§ Exercise description
Leave out the images and set down the records below exactly.

┄┄┄┄┄┄┄┄┄┄

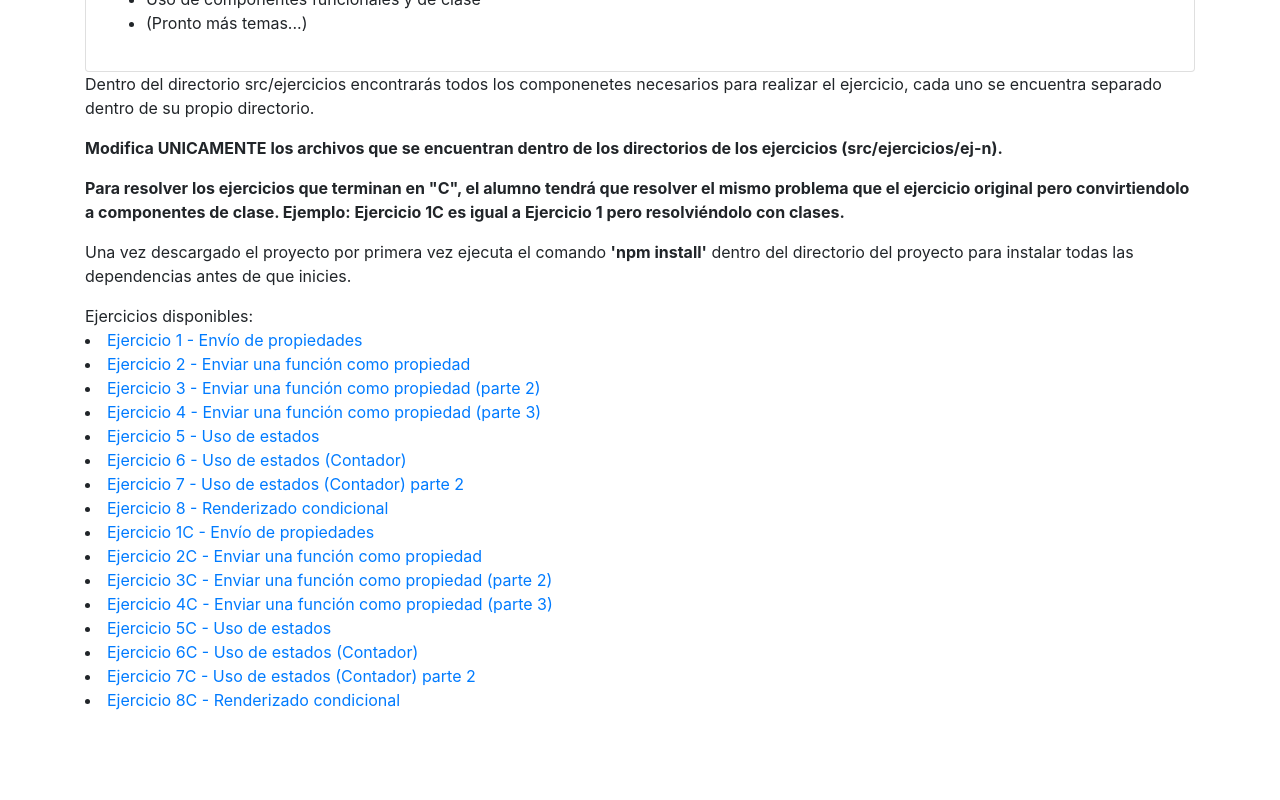
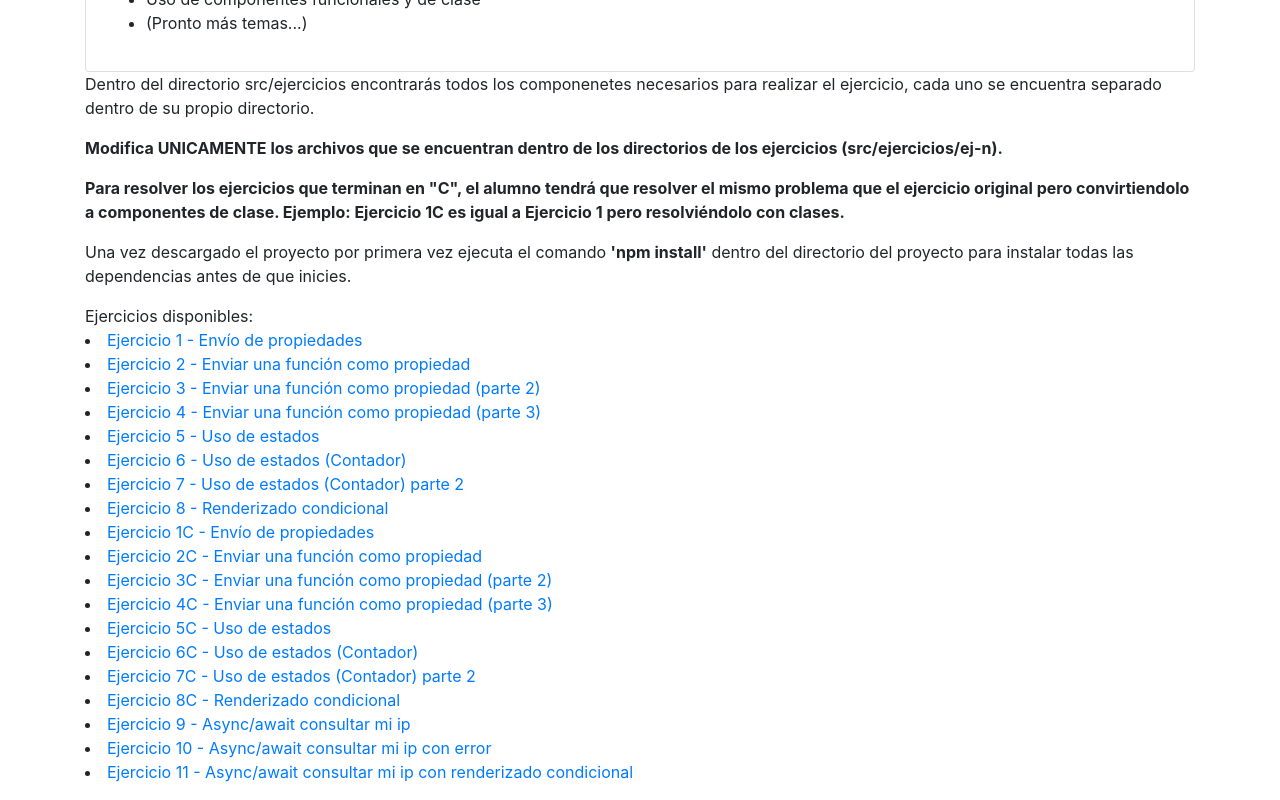
Before and after one commit to susopc1981/Ejercicios-React-1, a React (Create React App) app: page / in a window 1280 px wide. Shown: the part 266-1066 px from the top of the page. Before the commit the page ends 994 px from the top, so only its background shows below. Built offline with nearby package versions, Linux system fonts and the light colour scheme.

Commit message:
Ejercicios async/await

```diff
--- a/src/Routes.js
+++ b/src/Routes.js
@@ -1,7 +1,8 @@
 import React from 'react';
 import { Switch, Route } from "react-router-dom";
 import { Ejercicio1, Ejercicio2, Ejercicio3, Ejercicio4, Ejercicio5, Ejercicio6, Ejercicio7, Ejercicio8,
-    Ejercicio1c, Ejercicio2c, Ejercicio3c, Ejercicio4c, Ejercicio5c, Ejercicio6c, Ejercicio7c, Ejercicio8c } from "./ejercicios/";
+    Ejercicio1c, Ejercicio2c, Ejercicio3c, Ejercicio4c, Ejercicio5c, Ejercicio6c, Ejercicio7c, Ejercicio8c,
+    Ejercicio9, Ejercicio10, Ejercicio11 } from "./ejercicios/";
 import Ejercicio from "./ejercicios/Ejercicio"
 import Home from './components/Home';
 import exData from "./ejercicios/constantes";
@@ -24,7 +25,10 @@ const Routes = () => {
         Ejercicio5c,
         Ejercicio6c,
         Ejercicio7c,
-        Ejercicio8c
+        Ejercicio8c,
+        Ejercicio9,
+        Ejercicio10,
+        Ejercicio11
     ]
 
     return (
--- a/src/ejercicios/constantes.js
+++ b/src/ejercicios/constantes.js
@@ -78,6 +78,21 @@ const exData = [
         title: "Ejercicio 8C - Renderizado condicional",
         description: "Modifica el componente <> para que cuando el contador sea número par se muestre el componente <Par> y, si el número es non, mostrar el componente <Impar>",
         url: "ej-8c"
+    },
+    {
+        title: "Ejercicio 9 - Async/await consultar mi ip",
+        description: "Añadir los cambios necesarios para mostrar por pantalla tu ip haciendo uso del api https://api.ipify.org/?format=json",
+        url: "ej-9"
+    },
+    {
+        title: "Ejercicio 10 - Async/await consultar mi ip con error",
+        description: "Con lo aprendido en el ejercicio anterior, utilizar un api que falla https://api.ipify.org/pepe/?format=json y que en caso de error mostrar como ip 'Error'.",
+        url: "ej-10"
+    },
+    {
+        title: "Ejercicio 11 - Async/await consultar mi ip con renderizado condicional",
+        description: "Aplicar la solución del Ejercicio 9 para que cuando carguemos la página se muestre Cargando... hasta que recuperemos la ip con el api.",
+        url: "ej-11"
     }
 ];
 
--- /dev/null
+++ b/src/ejercicios/ej-10/MyClass.js
@@ -0,0 +1,18 @@
+import React from 'react';
+
+class MyClass extends React.Component {
+    constructor(props) {
+        super(props);
+        this.state = {ipAddress: '...'};
+    }
+
+    // Intersante lectura relacionada con el manejo de errores con await
+
+    render() {
+        return (
+            <h1>Mi ip es {this.state.ipAddress}</h1>
+        );
+    }
+}
+
+export default MyClass;
--- /dev/null
+++ b/src/ejercicios/ej-10/index.js
@@ -0,0 +1,10 @@
+import React from 'react';
+import MyClass from './MyClass';
+
+const Ejercicio10 = () => {
+    return (
+        <MyClass />
+    );
+};
+
+export default Ejercicio10;
--- /dev/null
+++ b/src/ejercicios/ej-11/MyClass.js
@@ -0,0 +1,19 @@
+import React from 'react';
+
+class MyClass extends React.Component {
+    constructor(props) {
+        super(props);
+        this.state = {ipAddress: '...'};
+    }
+
+    render() {
+        return (
+            <div>
+                <h1>Cargando...</h1>
+                <h1>Mi ip es {this.state.ipAddress}</h1>
+            </div>
+        );
+    }
+}
+
+export default MyClass;
--- /dev/null
+++ b/src/ejercicios/ej-11/index.js
@@ -0,0 +1,10 @@
+import React from 'react';
+import MyClass from './MyClass';
+
+const Ejercicio11 = () => {
+    return (
+        <MyClass />
+    );
+};
+
+export default Ejercicio11;
--- /dev/null
+++ b/src/ejercicios/ej-9/MyClass.js
@@ -0,0 +1,16 @@
+import React from 'react';
+
+class MyClass extends React.Component {
+    constructor(props) {
+        super(props);
+        this.state = {ipAddress: '...'};
+    }
+
+    render() {
+        return (
+            <h1>Mi ip es {this.state.ipAddress}</h1>
+        );
+    }
+}
+
+export default MyClass;
--- /dev/null
+++ b/src/ejercicios/ej-9/index.js
@@ -0,0 +1,10 @@
+import React from 'react';
+import MyClass from './MyClass';
+
+const Ejercicio9 = () => {
+    return (
+        <MyClass />
+    );
+};
+
+export default Ejercicio9;
--- a/src/ejercicios/index.js
+++ b/src/ejercicios/index.js
@@ -14,3 +14,6 @@ export { default as Ejercicio5c } from "./ej-5c";
 export { default as Ejercicio6c } from "./ej-6c";
 export { default as Ejercicio7c } from "./ej-7c";
 export { default as Ejercicio8c } from "./ej-8c";
+export { default as Ejercicio9 } from "./ej-9";
+export { default as Ejercicio10 } from "./ej-10";
+export { default as Ejercicio11 } from "./ej-11";
```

┄┄┄┄┄┄┄┄┄┄

§ Completed task
Before and after one commit to susopc1981/Ejercicios-React-1, a React (Create React App) app: page / in a window 1280 px wide. Shown: the part 266-1066 px from the top of the page. Before the commit the page ends 994 px from the top, so only its background shows below. Built offline with nearby package versions, Linux system fonts and the light colour scheme.

Commit message:
Ejercicios async/await

```diff
--- a/src/Routes.js
+++ b/src/Routes.js
@@ -1,7 +1,8 @@
 import React from 'react';
 import { Switch, Route } from "react-router-dom";
 import { Ejercicio1, Ejercicio2, Ejercicio3, Ejercicio4, Ejercicio5, Ejercicio6, Ejercicio7, Ejercicio8,
-    Ejercicio1c, Ejercicio2c, Ejercicio3c, Ejercicio4c, Ejercicio5c, Ejercicio6c, Ejercicio7c, Ejercicio8c } from "./ejercicios/";
+    Ejercicio1c, Ejercicio2c, Ejercicio3c, Ejercicio4c, Ejercicio5c, Ejercicio6c, Ejercicio7c, Ejercicio8c,
+    Ejercicio9, Ejercicio10, Ejercicio11 } from "./ejercicios/";
 import Ejercicio from "./ejercicios/Ejercicio"
 import Home from './components/Home';
 import exData from "./ejercicios/constantes";
@@ -24,7 +25,10 @@ const Routes = () => {
         Ejercicio5c,
         Ejercicio6c,
         Ejercicio7c,
-        Ejercicio8c
+        Ejercicio8c,
+        Ejercicio9,
+        Ejercicio10,
+        Ejercicio11
     ]
 
     return (
--- a/src/ejercicios/constantes.js
+++ b/src/ejercicios/constantes.js
@@ -78,6 +78,21 @@ const exData = [
         title: "Ejercicio 8C - Renderizado condicional",
         description: "Modifica el componente <> para que cuando el contador sea número par se muestre el componente <Par> y, si el número es non, mostrar el componente <Impar>",
         url: "ej-8c"
+    },
+    {
+        title: "Ejercicio 9 - Async/await consultar mi ip",
+        description: "Añadir los cambios necesarios para mostrar por pantalla tu ip haciendo uso del api https://api.ipify.org/?format=json",
+        url: "ej-9"
+    },
+    {
+        title: "Ejercicio 10 - Async/await consultar mi ip con error",
+        description: "Con lo aprendido en el ejercicio anterior, utilizar un api que falla https://api.ipify.org/pepe/?format=json y que en caso de error mostrar como ip 'Error'.",
+        url: "ej-10"
+    },
+    {
+        title: "Ejercicio 11 - Async/await consultar mi ip con renderizado condicional",
+        description: "Aplicar la solución del Ejercicio 9 para que cuando carguemos la página se muestre Cargando... hasta que recuperemos la ip con el api.",
+        url: "ej-11"
     }
 ];
 
--- /dev/null
+++ b/src/ejercicios/ej-10/MyClass.js
@@ -0,0 +1,18 @@
+import React from 'react';
+
+class MyClass extends React.Component {
+    constructor(props) {
+        super(props);
+        this.state = {ipAddress: '...'};
+    }
+
+    // Intersante lectura relacionada con el manejo de errores con await
+
+    render() {
+        return (
+            <h1>Mi ip es {this.state.ipAddress}</h1>
+        );
+    }
+}
+
+export default MyClass;
--- /dev/null
+++ b/src/ejercicios/ej-10/index.js
@@ -0,0 +1,10 @@
+import React from 'react';
+import MyClass from './MyClass';
+
+const Ejercicio10 = () => {
+    return (
+        <MyClass />
+    );
+};
+
+export default Ejercicio10;
--- /dev/null
+++ b/src/ejercicios/ej-11/MyClass.js
@@ -0,0 +1,19 @@
+import React from 'react';
+
+class MyClass extends React.Component {
+    constructor(props) {
+        super(props);
+        this.state = {ipAddress: '...'};
+    }
+
+    render() {
+        return (
+            <div>
+                <h1>Cargando...</h1>
+                <h1>Mi ip es {this.state.ipAddress}</h1>
+            </div>
+        );
+    }
+}
+
+export default MyClass;
--- /dev/null
+++ b/src/ejercicios/ej-11/index.js
@@ -0,0 +1,10 @@
+import React from 'react';
+import MyClass from './MyClass';
+
+const Ejercicio11 = () => {
+    return (
+        <MyClass />
+    );
+};
+
+export default Ejercicio11;
--- /dev/null
+++ b/src/ejercicios/ej-9/MyClass.js
@@ -0,0 +1,16 @@
+import React from 'react';
+
+class MyClass extends React.Component {
+    constructor(props) {
+        super(props);
+        this.state = {ipAddress: '...'};
+    }
+
+    render() {
+        return (
+            <h1>Mi ip es {this.state.ipAddress}</h1>
+        );
+    }
+}
+
+export default MyClass;
--- /dev/null
+++ b/src/ejercicios/ej-9/index.js
@@ -0,0 +1,10 @@
+import React from 'react';
+import MyClass from './MyClass';
+
+const Ejercicio9 = () => {
+    return (
+        <MyClass />
+    );
+};
+
+export default Ejercicio9;
--- a/src/ejercicios/index.js
+++ b/src/ejercicios/index.js
@@ -14,3 +14,6 @@ export { default as Ejercicio5c } from "./ej-5c";
 export { default as Ejercicio6c } from "./ej-6c";
 export { default as Ejercicio7c } from "./ej-7c";
 export { default as Ejercicio8c } from "./ej-8c";
+export { default as Ejercicio9 } from "./ej-9";
+export { default as Ejercicio10 } from "./ej-10";
+export { default as Ejercicio11 } from "./ej-11";
```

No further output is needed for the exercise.